WORK INSTRUCTION
Copy each line below holding "empty".

[Data records]
•••••
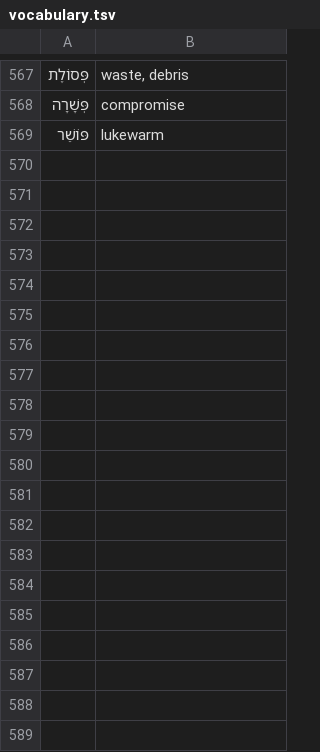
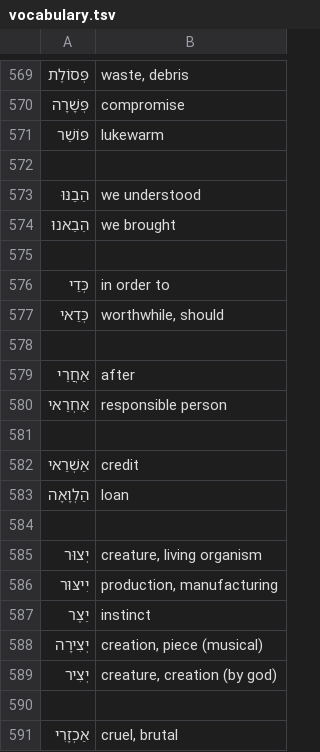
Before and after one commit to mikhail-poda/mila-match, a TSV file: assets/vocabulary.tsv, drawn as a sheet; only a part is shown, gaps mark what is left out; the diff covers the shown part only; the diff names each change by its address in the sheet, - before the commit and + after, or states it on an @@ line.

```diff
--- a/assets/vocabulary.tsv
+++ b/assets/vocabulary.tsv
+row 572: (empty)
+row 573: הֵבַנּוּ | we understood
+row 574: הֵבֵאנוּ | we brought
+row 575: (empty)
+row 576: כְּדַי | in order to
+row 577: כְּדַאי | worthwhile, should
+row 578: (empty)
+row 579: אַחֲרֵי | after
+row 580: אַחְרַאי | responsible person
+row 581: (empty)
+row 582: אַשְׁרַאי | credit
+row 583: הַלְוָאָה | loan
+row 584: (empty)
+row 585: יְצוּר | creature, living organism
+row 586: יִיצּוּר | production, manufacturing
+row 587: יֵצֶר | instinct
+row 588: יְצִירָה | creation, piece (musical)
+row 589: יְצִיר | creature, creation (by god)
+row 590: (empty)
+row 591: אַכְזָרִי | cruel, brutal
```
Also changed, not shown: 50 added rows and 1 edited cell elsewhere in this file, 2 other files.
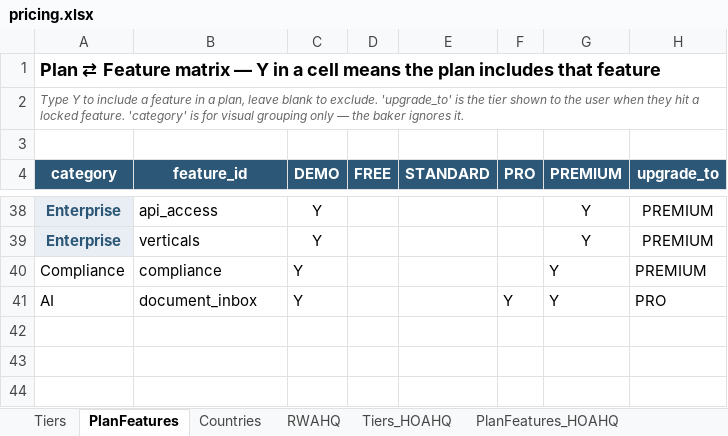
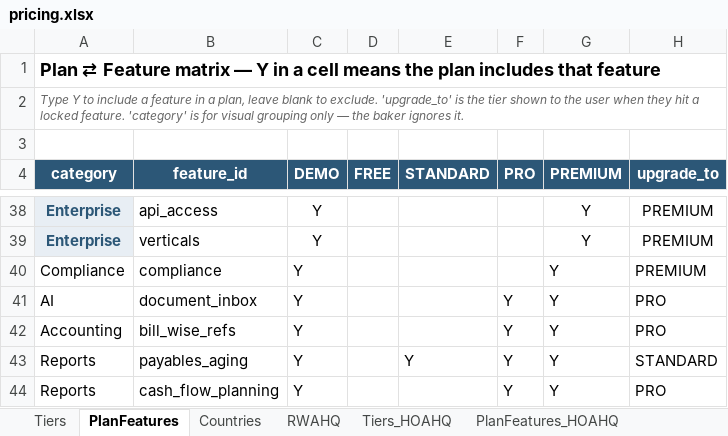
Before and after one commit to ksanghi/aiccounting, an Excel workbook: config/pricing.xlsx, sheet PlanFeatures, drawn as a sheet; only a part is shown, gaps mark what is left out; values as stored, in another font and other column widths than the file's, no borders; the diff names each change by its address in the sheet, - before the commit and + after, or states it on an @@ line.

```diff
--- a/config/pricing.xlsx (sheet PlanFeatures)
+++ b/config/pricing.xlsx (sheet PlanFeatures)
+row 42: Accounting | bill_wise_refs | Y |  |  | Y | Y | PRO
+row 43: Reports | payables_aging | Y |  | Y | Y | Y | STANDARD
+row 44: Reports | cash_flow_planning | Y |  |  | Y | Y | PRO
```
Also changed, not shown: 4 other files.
•••••
TASK OUTPUT
+row 572: (empty)
+row 575: (empty)
+row 578: (empty)
+row 581: (empty)
+row 584: (empty)
+row 590: (empty)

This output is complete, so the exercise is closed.